It seems that retailers not only got an early start with holiday sales and promotions this year through paid search and shopping ads, but had a slightly different approach. Nordstrom, Bloomingdale's, Best Buy and others seemed to push consumers to their Web sites and into the physical stores through buy-online and pick up-in-store campaigns.
This might explain why e-commerce sales rose 9% to $1.1 billion on Thanksgiving Day and 10% to $1.7 billion on Black Friday, per comScore.
The uptick began early in November when Rakuten Marketing saw a 5% year-over-year increase in purchases, with ad-browsing activity. Clicks rose 24% and engagement rates rose 53%, suggesting that shoppers were searching for early holiday deals or for what they would buy later in the month.
Rakuten notes that on Thanksgiving Day, 51% of purchases occurred after 4 p.m. Eastern Standard Time (EST). Transactions spiked at 7 p.m., with 10 p.m. the peak spending time.
A little more than half of site visits occurred on mobile devices -- 37% from smartphones and 14% from tablets. Smartphone traffic briefly surpassed desktop traffic from 1 a.m. to 3 a.m. EST.
Smartphones played a stronger role this year when it came to the consumers' shopping journeys on Thanksgiving and Black Friday. Some 46% of all purchases made on those days originated and converted on a smartphone, and 26% originated on a smartphone and converted on a desktop.
Desktop-to-desktop conversions made up only 8% of purchase paths those days, vs. 30% of purchase paths for the rest of November.
Data from HookLogic, which supports retail Web sites like Target, looks very similar. Thanksgiving Day ecommerce traffic rose 2.7 times and conversions jumped 4.2 times the October daily average for retail stores. Black Friday online traffic jumped 4.5 times the average; and conversions, 6.2 times the average.
Mobile devices took the biggest share of online traffic, at 71% vs. desktop at 29%, at 7 am E.S.T. on Thanksgiving Day.
Orders grew 15.6% on Black Friday 2015, compared with the prior year. Some 36.1% were placed on mobile, phones and tablets, up from 30.3% on Black Friday 2014.
Online conversions jumped 9.8-times the daily average at noon EST on Black Friday, and the U.K. saw the rise of "Midnight
Shoppers" who drove up ecommerce traffic by 330 times greater than the average early morning hour, 1 a.m. Overall, ecommerce revenue rise 16.1% on Black Friday 2015 compared with the prior year.

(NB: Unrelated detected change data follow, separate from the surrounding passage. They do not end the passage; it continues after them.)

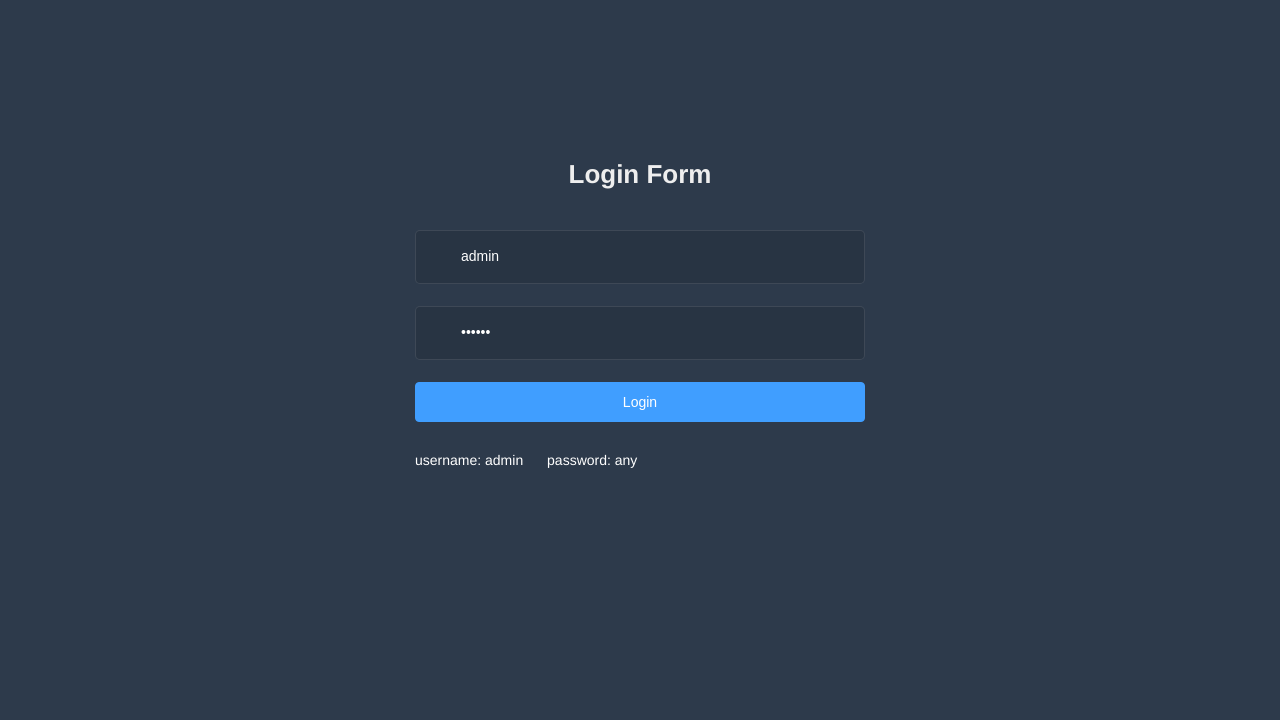
Repository: godsaury/hrsass
Page: /
An editor plug-in stored every save of this project. The page is shown before and after the next save, followed by the edit.
The browser window is 1280 px wide. The pictures show the whole page.
The project was rebuilt for these pictures with package versions that can differ from the ones it lists, and the page was loaded fresh each time. Also part of the build but not shown: vue.config.js, src/layout/components/Sidebar/Logo.vue, src/styles/variables.scss.

Above is the page before, as saved 2023-03-09 15:45:44.

After the next save:
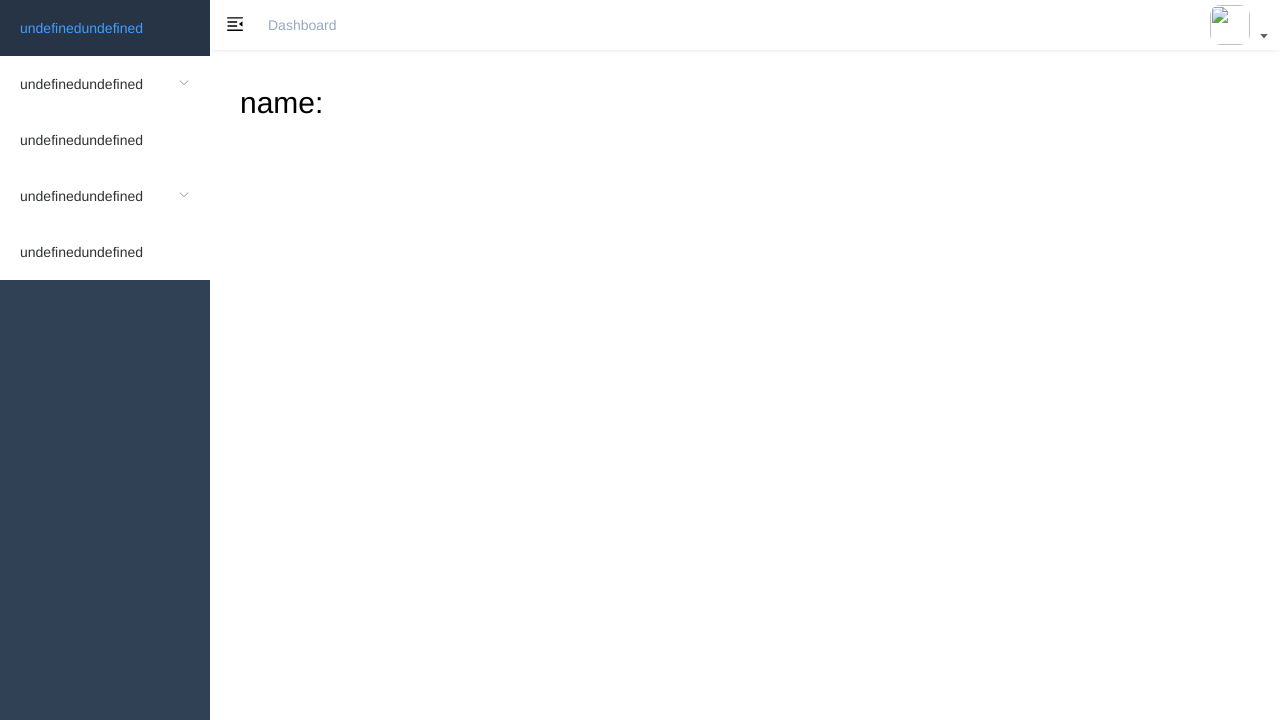
Saved 30 min 27 s later.
--- a/src/permission.js
+++ b/src/permission.js
@@ -1,64 +1,64 @@
-import router from './router'
-import store from './store'
-import { Message } from 'element-ui'
-import NProgress from 'nprogress' // progress bar
-import 'nprogress/nprogress.css' // progress bar style
-import { getToken } from '@/utils/auth' // get token from cookie
-import getPageTitle from '@/utils/get-page-title'
+// import router from './router'
+// import store from './store'
+// import { Message } from 'element-ui'
+// import NProgress from 'nprogress' // progress bar
+// import 'nprogress/nprogress.css' // progress bar style
+// import { getToken } from '@/utils/auth' // get token from cookie
+// import getPageTitle from '@/utils/get-page-title'
 
-NProgress.configure({ showSpinner: false }) // NProgress Configuration
+// NProgress.configure({ showSpinner: false }) // NProgress Configuration
 
-const whiteList = ['/login'] // no redirect whitelist
+// const whiteList = ['/login'] // no redirect whitelist
 
-router.beforeEach(async(to, from, next) => {
-  // start progress bar
-  NProgress.start()
+// router.beforeEach(async(to, from, next) => {
+//   // start progress bar
+//   NProgress.start()
 
-  // set page title
-  document.title = getPageTitle(to.meta.title)
+//   // set page title
+//   document.title = getPageTitle(to.meta.title)
 
-  // determine whether the user has logged in
-  const hasToken = getToken()
+//   // determine whether the user has logged in
+//   const hasToken = getToken()
 
-  if (hasToken) {
-    if (to.path === '/login') {
-      // if is logged in, redirect to the home page
-      next({ path: '/' })
-      NProgress.done()
-    } else {
-      const hasGetUserInfo = store.getters.name
-      if (hasGetUserInfo) {
-        next()
-      } else {
-        try {
-          // get user info
-          await store.dispatch('user/getInfo')
+//   if (hasToken) {
+//     if (to.path === '/login') {
+//       // if is logged in, redirect to the home page
+//       next({ path: '/' })
+//       NProgress.done()
+//     } else {
+//       const hasGetUserInfo = store.getters.name
+//       if (hasGetUserInfo) {
+//         next()
+//       } else {
+//         try {
+//           // get user info
+//           await store.dispatch('user/getInfo')
 
-          next()
-        } catch (error) {
-          // remove token and go to login page to re-login
-          await store.dispatch('user/resetToken')
-          Message.error(error || 'Has Error')
-          next(`/login?redirect=${to.path}`)
-          NProgress.done()
-        }
-      }
-    }
-  } else {
-    /* has no token*/
+//           next()
+//         } catch (error) {
+//           // remove token and go to login page to re-login
+//           await store.dispatch('user/resetToken')
+//           Message.error(error || 'Has Error')
+//           next(`/login?redirect=${to.path}`)
+//           NProgress.done()
+//         }
+//       }
+//     }
+//   } else {
+//     /* has no token*/
 
-    if (whiteList.indexOf(to.path) !== -1) {
-      // in the free login whitelist, go directly
-      next()
-    } else {
-      // other pages that do not have permission to access are redirected to the login page.
-      next(`/login?redirect=${to.path}`)
-      NProgress.done()
-    }
-  }
-})
+//     if (whiteList.indexOf(to.path) !== -1) {
+//       // in the free login whitelist, go directly
+//       next()
+//     } else {
+//       // other pages that do not have permission to access are redirected to the login page.
+//       next(`/login?redirect=${to.path}`)
+//       NProgress.done()
+//     }
+//   }
+// })
 
-router.afterEach(() => {
-  // finish progress bar
-  NProgress.done()
-})
+// router.afterEach(() => {
+//   // finish progress bar
+//   NProgress.done()
+// })
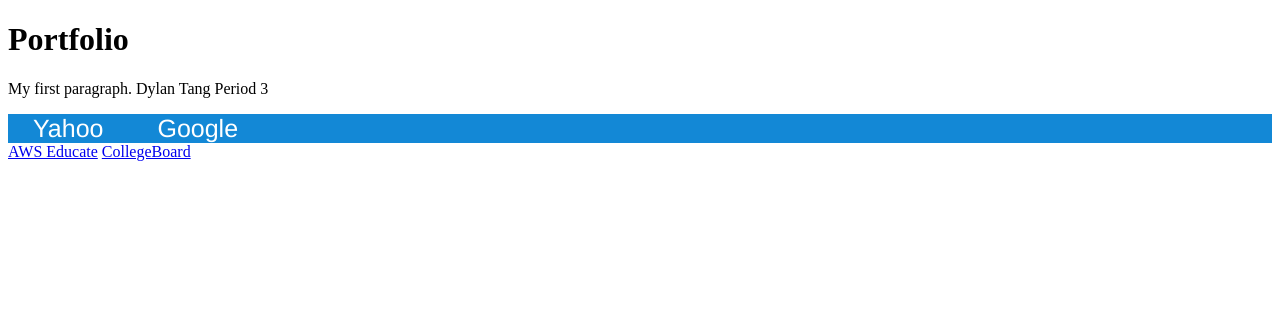
Repository: TangDylan/TangDylan.github.io
Page: index.html
The author's editor kept a record of every edit. The page is drawn from the files as they stood at one moment, then again after the next edit.
The browser window is 1280 px wide. The pictures show the whole page.

Above is the page before.

After the next edit:
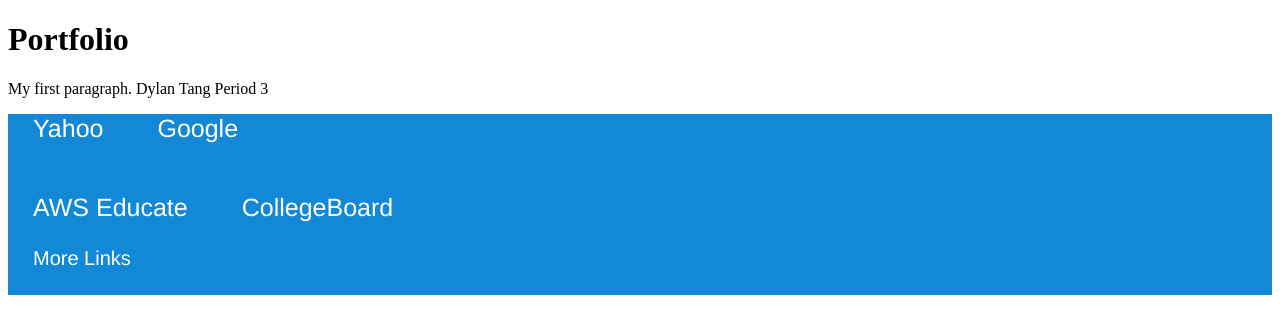
The edit:
--- a/index.html
+++ b/index.html
@@ -43,11 +43,8 @@
         <div class=navbar>
             <a href="https://www.yahoo.com">Yahoo</a>
             <a href="https://www.google.com">Google</a>
-
-
-        </div>
-        <div class=dropdown>
-
+        <div class="dropdown">
+            <div class="morelinks"More Links></div>
               <a href="https://www.awseducate.com">AWS Educate</a>
             <a href="https://<www.collegeboard.org">CollegeBoard</a>
 
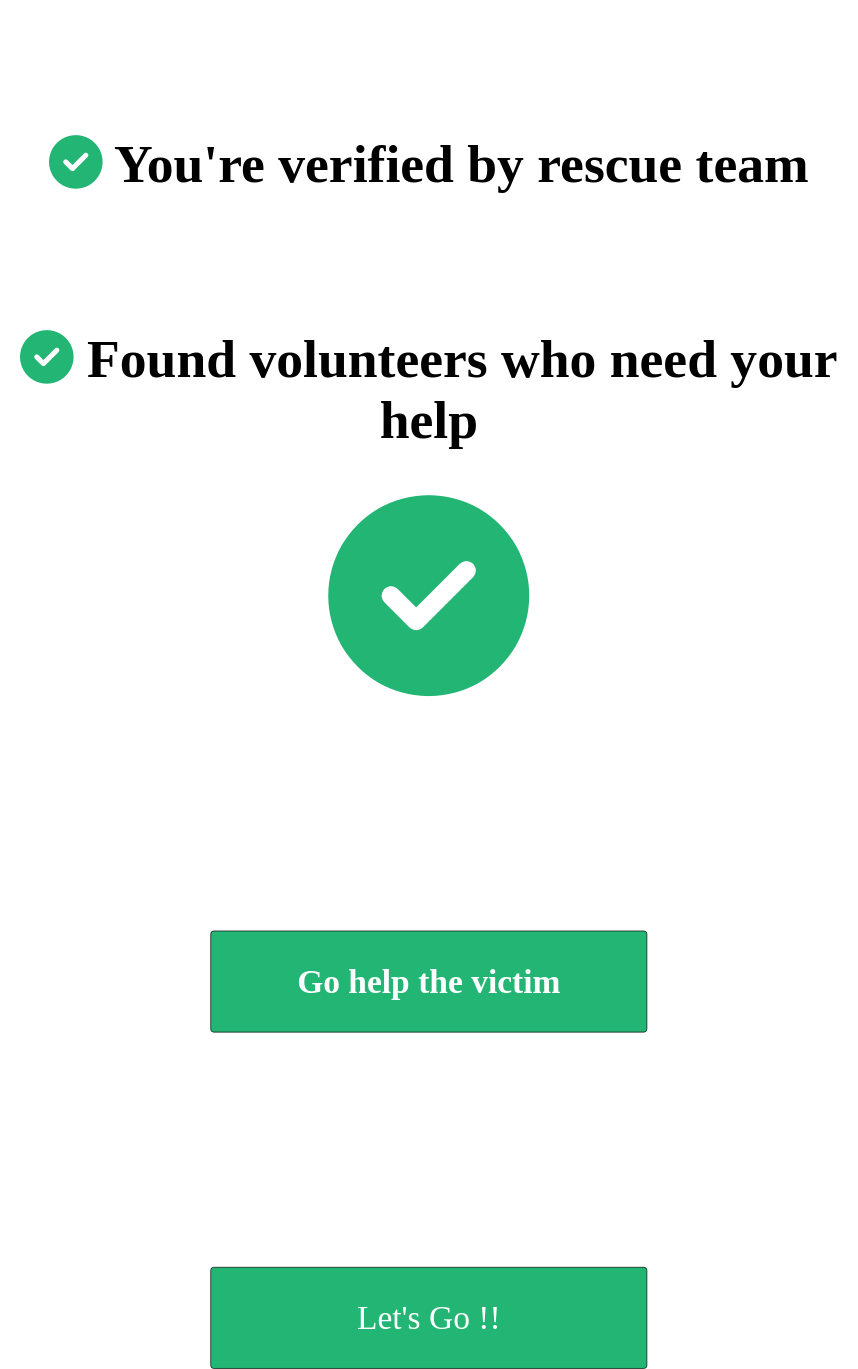
Repository: KittichoteKamalapirat/EMS-management-system
Page: approve.html
The author's editor kept a record of every edit. The page is drawn from the files as they stood at one moment, then again after the next edit.
The browser window is 1280 px wide. The pictures show the whole page, at 67% of full size.
Some web libraries are served in a nearby version.

Above is the page before.

### approve.html
<!DOCTYPE>
<html>
<head>
   <meta charset = "utf-8">
   <link rel = "stylesheet" href="/css/index.css" type="text/css" />
   <script src="https://use.fontawesome.com/804afe4c6e.js"></script>
</head>
<body>
    <div class = "finished">
        <h2 class = "can"><i class="fa fa-check-circle fa " ></i> You're verified by rescue team</h2>
        <h2 class = "can1"><i class="fa fa-check-circle fa " ></i> Found volunteers who need your help</h2>
        <div class = "thanks">
            <i class="fa fa-check-circle fa-3x " ></i>
        </div>
        <h3 class="go" href="/map">Go help the victim </h3>
    </div>

    <a class = "go" href="/map">Let's Go !!</a>
</body>
</html>

### public/css/index.css
body {
  background:white;
}

  /* Always set the map height explicitly to define the size of the div
       * element that contains the map. */
      #map {
        height: 100%;
      }
      /* Optional: Makes the sample page fill the window. */
      html, body {
        height: 100%;
        margin: 0;
        padding: 0;
      }


/*modal box*/

.head-tag{
  margin-top: 40px;
}
.bg-modal {
  width:100%;
  height: 100%;
  background-color: rgba(0, 0, 0, 0.8);
  position: absolute;
  top: 0;
  display: none;
  justify-content: center;
  align-items: center; }


.bg-modal .close {
  position: absolute;
  font-size: 3rem;
　right: 1rem;
  top: 0, 5rem;
  transform: rotate(45deg);
  cursor: pointer; }


.box{
  display: grid¥;
  justify-content: center;
  margin: 0 auto;
  padding: 5rem;
  width: 50%;
  background-color: white;
  position: relative;
 }

 /*html1について*/
.header {
  height: 100px;
  width:100%;

}
.splet-boxes {
  margin-top: 40px;
}

.left-box {
  margin-left:5%;
  font-size: 80px;
  float: left;
  width:40%;
  text-align: center;
  cursor: pointer;
  line-height: 300px;
  border-radius: 4px;
  border: 2px solid black;
}
p {
  font-weight: bold;

}

.right-box {
  margin-right:5%;
  font-size: 80px;
  float: right;
  width:40%;
  text-align: center;
  line-height: 300px;
  cursor: pointer;
  border-radius: 4px;
  border: 2px solid black;
}
.left-box:hover {
  background: #FF0000;
  opacity: 0.7;

}
.right-box:hover {
  background: #66FF99;
  opacity: 0.7;
}


/*html２について*/
.select-skill {
  font-size: 100px;
  text-align: center;
  font-weight: bold;
  margin-top: 100px;
}
li > input {
  position:relative;
   width: 50px;
   height:50px;
  float: left;
  margin: 50px 40px 0 20px;
  transform:scale(1.5);
}

.scrollWrap {
  width: 100%;
  margin: 0px auto;
  overflow: auto;
}
.scrollContent ul {
  margin-top: 50px;
  list-style: none;
  background: white;
  padding: 0;
  position: relative;
}
.scrollContent ul li {
  margin-bottom: 30px;
  font-size: 30px;
  height: 150px;
  line-height: 150px;
  border:1px solid black;
  border-left: solid 6px #2d8fdd;
  position: relative;
}
.selected {
  background: rgb(34,181,115,0.7);
}
/*スクロールバーの幅*/
::-webkit-scrollbar {
    width: 6px;
}
/*スクロールバーのレール*/
::-webkit-scrollbar-track {
  border-radius: 30px;
  background: #eee;
}
/*スクロールバーのつまみ*/
::-webkit-scrollbar-thumb {
  border-radius: 30px;
  background: #81D4FA;
}

a {
  text-decoration: none;
}

#decide {
  margin:100px auto 100px;
  font-size: 60px;
  width: 600px;
  padding: 20px 60px 30px 60px;
  text-align: center;
  display: block;
  color: white;
  background: rgb(34,181,115);
　font-size: 70px;
　border-radius: 20px;
　text-align: center;
　line-height: 100px;
}


/*html3について*/


h1 {
  text-align: center;
  font-size: 100px;
}


h2 {
  text-align: center;
  font-size: 80px;
}


h3 {
  text-align: center;
  font-size: 50px;
}


.loading {
  margin-top: 300px;
}

.icon {
  margin: 0 auto;
  width: 100%;
  text-align: center;
  font-size: 100px;
  transition: .4s;
}
.wait {
  margin-top: 200px;
}
.thanks {
  margin: 0 auto;
  width: 100%;
  text-align: center;
  font-size: 100px;
}

.container{
    margin: 0 auto;
    text-align:center;
}
.can {
  margin-top: 200px;
}
.can1 {
  margin-top: 200px;
}

#loading{
    margin: 0 auto;
    display: block;
    width: 400px;
}
.fa-check-circle:before {
  color: rgb(34,181,115);
}

.go {
  margin:350px auto 100px;
  text-decoration: none;
  text-align: center;
  font-size: 50px;
  border:1px solid black;
  border-radius: 5px;
  display: block;
  color:white;
  background: rgb(34,181,115);
  width:650px;
  height: 150px;
  line-height: 150px;
}


/*direction button for map page*/

#map{
  position: fixed;
  z-index:0;
}
.direction-button{
  font-size: 20px;
  position: relative;
  color: white;
  bottom: 60px;
  left: 20px;
  z-index:10;
  padding: 10px 20px;
  border-radius: 5px;
  background-color: rgb(0,113,188);
  box-shadow: 5px 5px 5px rgba(0, 0, 0, .5);
}

.people{
  height: 300px;
  margin-bottom: 100px;
}

After the next edit:
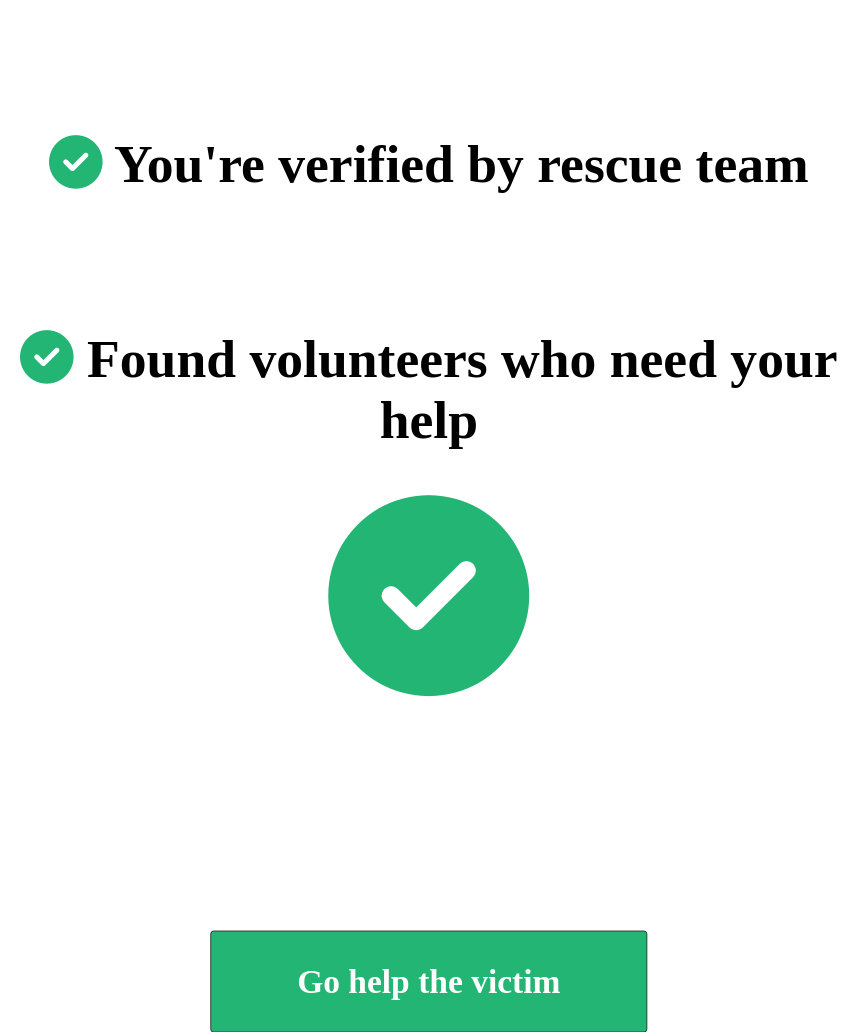
The edit:
--- a/approve.html
+++ b/approve.html
@@ -15,6 +15,5 @@
         <h3 class="go" href="/map">Go help the victim </h3>
     </div>
 
-    <a class = "go" href="/map">Let's Go !!</a>
 </body>
 </html>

Some 77.6% of all orders made on mobile devices occurred on Apple devices, while 22.1% occurred on Android devices.
Email marketing was the primary channel
driving online sales, accounting for 25.1% of transactions.
Social media sites like Facebook, Twitter, and Pinterest only drove 1.7% of sales.